  2. This will bring you to an alphabetical list of subject headings with Anorexia Nervosa at the top. Click on the term to get detailed information such as definition, date it was first used, and to identify broader, narrower and related terms.
  3. To automatically include narrower terms check the Explode box.
  4. To limit to the major point of the article check the Major Concept box.
  5. At this point you can check off the terms relevant to your topic.
  6. Click on Add and then click on Search.


CINAHL Headings

Step 1

  1. In CINAHL, there are two ways to get to the thesaurus.
    • Go to the CINAHL headings either by clicking on the Suggest subject terms box and entering your term in the find box and clicking on search,
    • or go to CINAHL Headings in the blue bar at the top bar.
  2. In either situation you are presented with a list of possible subject headings.
  3. Check out the scope note.


Step 2

Click on the subject heading link to view the tree and more information about broader or narrower terms. Clicking on the checkbox will display applicable qualifying subheadings. Your selection is posted in the search box builder on the right. To add more terms, click on “Back to term list”. When finished, click on Search Database.


If you need assistance with subject headings, descriptors or thesaurus words, please contact a subject librarian.

Building your search strategy with Search History

You can continue to develop your search strategy by using the search history. Search each concept one at a time using either thesaurus terms or keywords and then join the resulting sets of hits by using either OR or AND.

For example:

OR groups similar ideas together – anorexia nervosa OR bulimia OR eating disorders – and makes the set larger.

AND is used combine sets representing different aspects of your search, Eating disorders AND Sleep disorders. As both ideas need to be included the result is smaller.

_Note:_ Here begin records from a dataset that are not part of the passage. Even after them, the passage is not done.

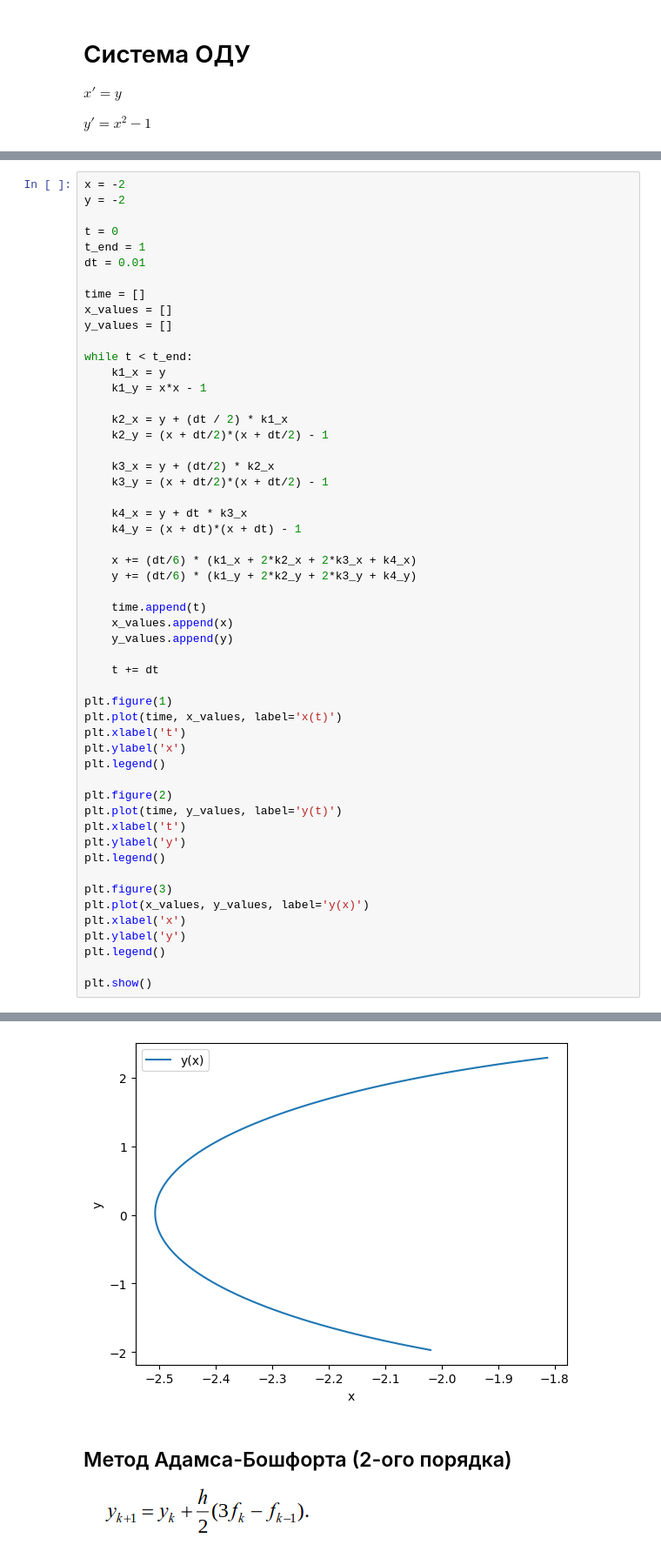
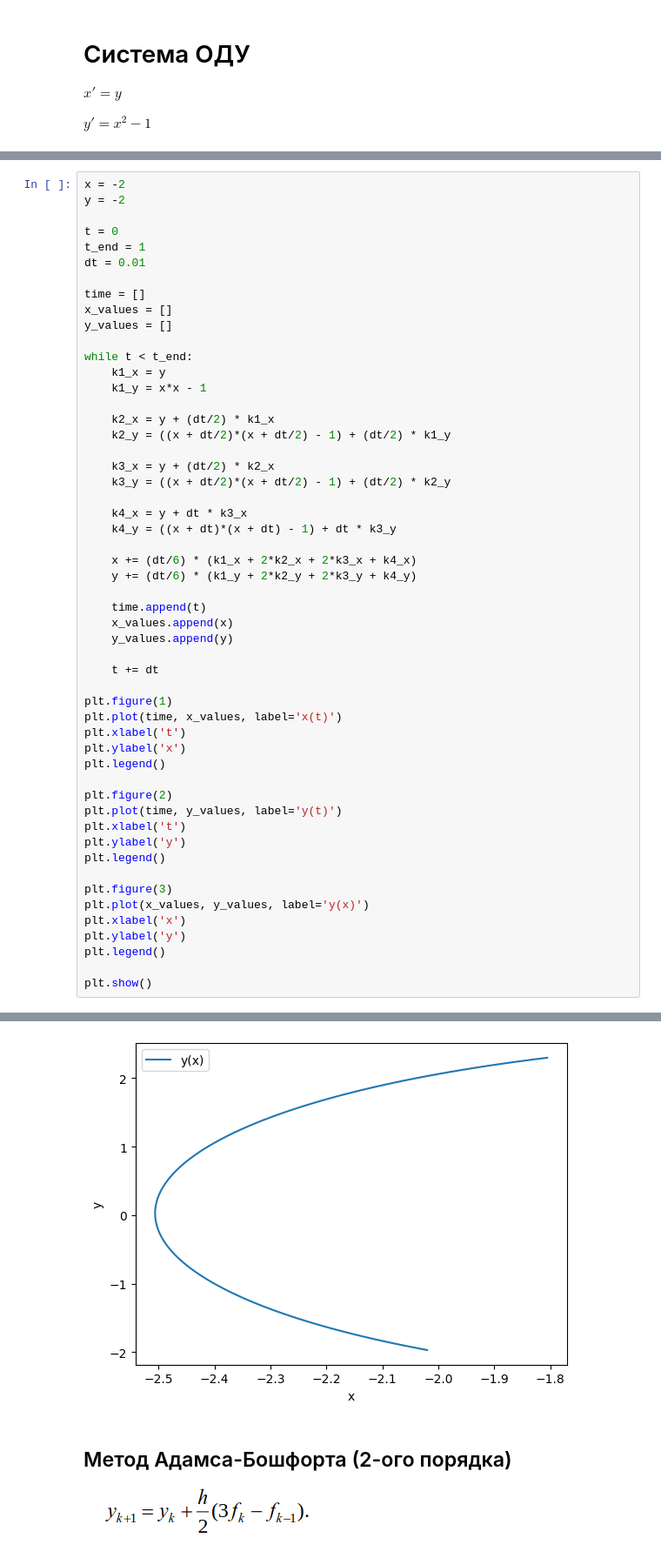
Before and after one commit to vihlancevk/6sem, a Jupyter notebook: computational_mathematics/1lab/main.ipynb, the cells around one changed output, grey strips where cells are left out. Shown: that part at 87% size. Saved outputs shown, nothing was run; the diff lists cells and outputs as text.

```diff
--- a/computational_mathematics/1lab/main.ipynb
+++ b/computational_mathematics/1lab/main.ipynb
@@ -27,14 +27,14 @@ while t < t_end:
     k1_x = y
     k1_y = x*x - 1
 
-    k2_x = y + (dt / 2) * k1_x
-    k2_y = (x + dt/2)*(x + dt/2) - 1
+    k2_x = y + (dt/2) * k1_x
+    k2_y = ((x + dt/2)*(x + dt/2) - 1) + (dt/2) * k1_y
 
     k3_x = y + (dt/2) * k2_x
-    k3_y = (x + dt/2)*(x + dt/2) - 1
+    k3_y = ((x + dt/2)*(x + dt/2) - 1) + (dt/2) * k2_y
 
     k4_x = y + dt * k3_x
-    k4_y = (x + dt)*(x + dt) - 1
+    k4_y = ((x + dt)*(x + dt) - 1) + dt * k3_y
 
     x += (dt/6) * (k1_x + 2*k2_x + 2*k3_x + k4_x)
     y += (dt/6) * (k1_y + 2*k2_y + 2*k3_y + k4_y)
@@ -69,5 +69,5 @@ plt.show()
 [figure]
-[figure, old version]
+[figure, new version]
 # %% [markdown]
 ## Метод Адамса-Бошфорта (2-ого порядка)
 
```
Also changed, not shown: parts of 5 cells of this notebook, 1 other file.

Search lines can be edited.


Refining your search

The results list screen has three columns:

Column One - Left - Limiters
Column Two - Middle - Results Display
Column Three - Right - Related Information


  1. Apply limiters from the left limiters column list.
  2. In the pop-up box, to narrow your results, check the box for one or more limiters in a section of your choice
  3. Click the Update button.
  4. Click on show more... for the full selection of limiters (Use the Ctrl key to choose more than one limit in a category).
  5. Click on a limit cluster to apply further limiters.

A new Result List, limited to the chosen limiters or terms will be displayed.

(The Refine your results in the example above is taken from the PsycINFO database. Other databases have different selections).

Saving your search and setting up alerts

You can set up a personal account on EBSCOhost that you can use to save and retrieve your searches for later use.

  1. Click on the Sign in button at the top of the screen
  2. If you already have a personal account, sign in here.
  3. If you do NOT have a personal account, click on Create a new account to create an account.


To save a search sign into your account and then click on Save Searches/Alerts in the Search History box. An auto alert can be created from the search strategy. Alternatively, you can create an alert from the Search History display by clicking on Save Searches / Alerts and setting up an email alert or RSS feed.

Managing your Search Results

Add relevant results to your folder either by selecting each individually or by clicking on “alert/save/share” in the top right to add citations in batches. After adding items to your folder, go to folder or folder view to print, email, or export them all at once to a bibliographic software program such as Refworks or Endnote.

Finding the Full Text

Many journal articles are available as full text within the database. Just click on either the html full text, or pdf, link. If an html full text or pdf link isnot available, click on the UBC eLink button.


Looking for a chapter in a book? Check UBC Library’s catalogue by searching for the title of the book. If UBC Library does not own the item use Interlibrary Loan services to get it from another library.